In September, Prime Minister Elisabeth Borne held a press conference on the subject on energy bills and announced that, although bills will rise in 2023, the rise will be contained via a government-imposed price cap.
Here’s what that means for your household bills.
From January, gas bills can increase by up to a maximum of 15 percent for customers of Engie (formerly known as Gaz de France). For the average consumer this will represent a rise of €25 per month, although obviously your bill will vary depending on the size of the home that you are heating. If you live in a small apartment, the price rise will probably be more like €15.
From February electricity prices can also rise, again by a maximum of 15 percent. As before, the cap applies only to customers of EDF who are on the base rate tariff.
This will represent a rise of €20 per month for the average customer.

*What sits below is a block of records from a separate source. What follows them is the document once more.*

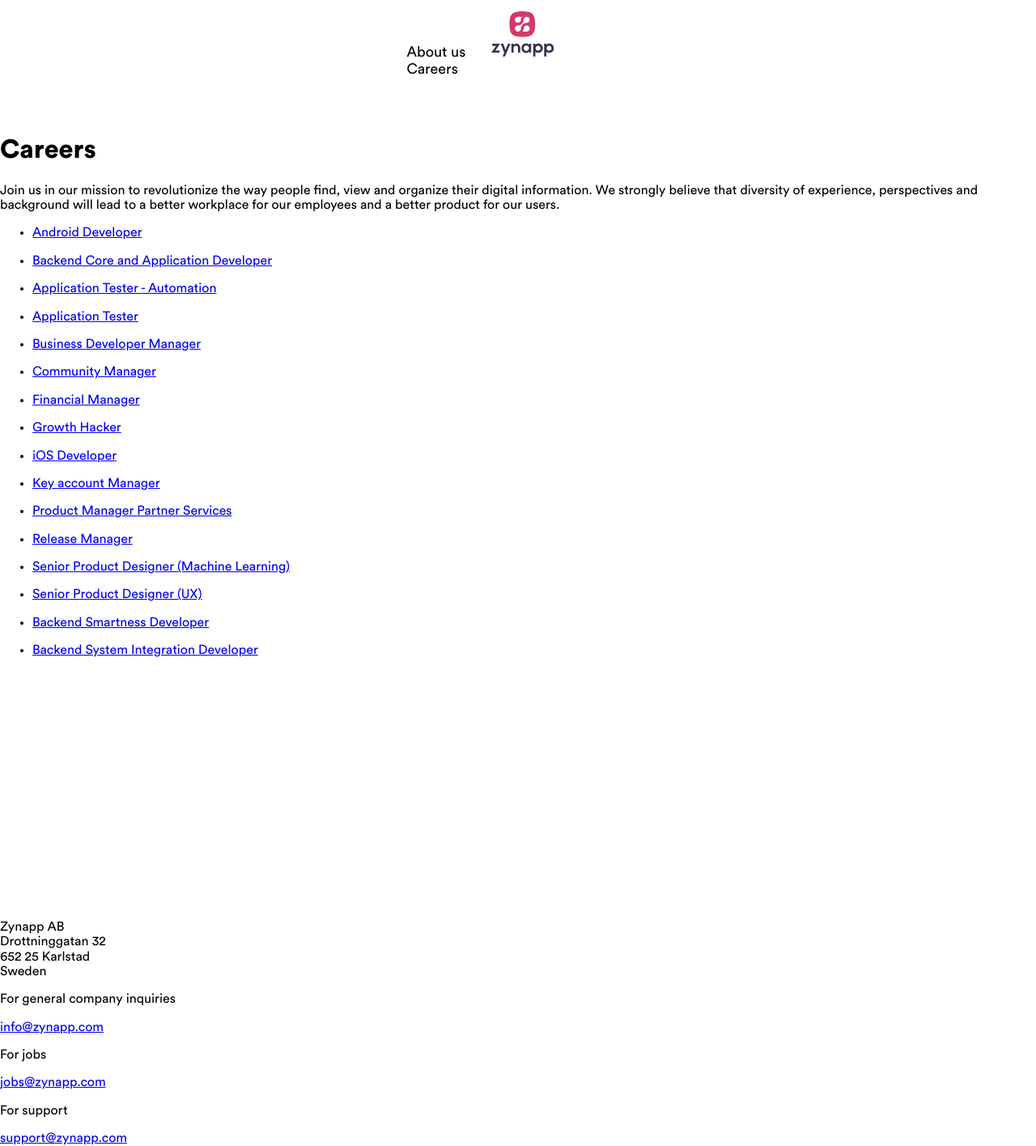
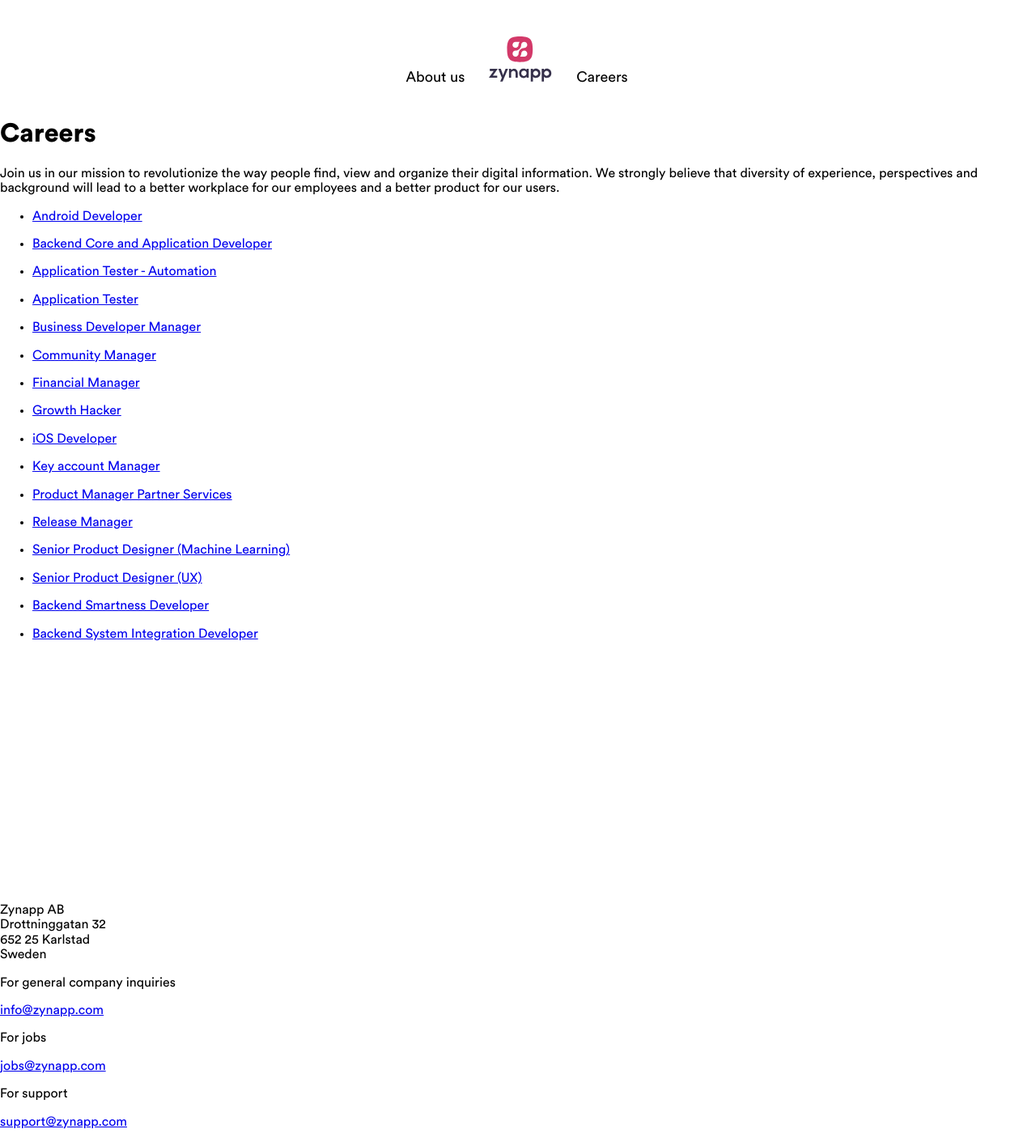
Before and after one commit to kristoffernolgren/zynapp, a Jekyll site: the page built from index.html, in a window 1280 px wide. Shown: the whole page at 81% size. Built offline with Jekyll 4.4.1, drawn with Linux system fonts in a browser that asks for light colours; after the commit the page ends 1395 px from its top, so only the background shows below that.

Commit message:
menu posiiton.

```diff
--- a/assets/sass/base/_root.scss
+++ b/assets/sass/base/_root.scss
@@ -15,7 +15,9 @@ nav {
 	width: 303px;
 	margin: 14px auto 72px;
 	a {
-		margin: 0 14px 31px;
+		margin: 0 13px;
+		position: relative;
+		top: 31px;
 		text-decoration: none;
 		color: black;
 		font-size: 18px;
```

The price cap covers households but also small businesses – those businesses that have a turnover of less than €1 million per year – and the smaller communes such as village mairies.
Businesses that have seen a decline in profits, or those for whom energy bills represent more than three percent of their total turnover, will also benefit from the regulated tariff.

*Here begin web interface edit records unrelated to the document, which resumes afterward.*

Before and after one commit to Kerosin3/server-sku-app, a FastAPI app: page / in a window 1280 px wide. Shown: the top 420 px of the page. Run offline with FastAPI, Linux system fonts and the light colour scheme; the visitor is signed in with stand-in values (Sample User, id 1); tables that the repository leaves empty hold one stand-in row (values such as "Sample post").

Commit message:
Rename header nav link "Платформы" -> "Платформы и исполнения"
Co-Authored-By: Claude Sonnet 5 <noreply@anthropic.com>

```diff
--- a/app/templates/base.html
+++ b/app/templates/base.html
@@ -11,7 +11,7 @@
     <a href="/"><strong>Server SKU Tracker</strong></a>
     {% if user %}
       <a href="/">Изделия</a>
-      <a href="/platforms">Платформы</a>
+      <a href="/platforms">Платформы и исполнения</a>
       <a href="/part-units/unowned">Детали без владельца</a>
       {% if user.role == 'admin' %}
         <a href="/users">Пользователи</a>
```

Although French consumers are among the best protected in Europe from rising energy price rises, the increase in energy bills – coming in partnership with rising prices for other essentials such as food – will still be tough for those on low incomes.
The government therefore announced a one-off chèque energie of between €100 and €200 for low income households, which is expected to have reached 12 million households – or roughly four in 10.
Despite its name, the chèque energie is actually a cash grant, paid directly into your bank account.
The amount is calculated according to your circumstances – so for example a family with two children where the parents earn minimum wage will get €200, while a family with two children where the net monthly income is €3,000 or less will get €100.
The chèque was paid in December 2022 – and if you received previous grants and chèques energie it should have been paid to you automatically.
The grants are usually distributed automatically to people on low income, based on previous year’s tax declarations, but foreigners and recent arrivals can slip through the net, especially pensioners.
If you believe that you are eligible but haven’t received previous grants, you can go to your local CAF office to ask about eligibility.
The French government has also announced additional energy grants for families that primarily use wood heating to help combat soaring wood prices. These cheques are also means-tested.
For households that heat using fuel-oil, the French government has also offered a dedicated energy grant, but this cannot be used in tandem with the wood energy cheque.
You can learn more about how to access these grants here.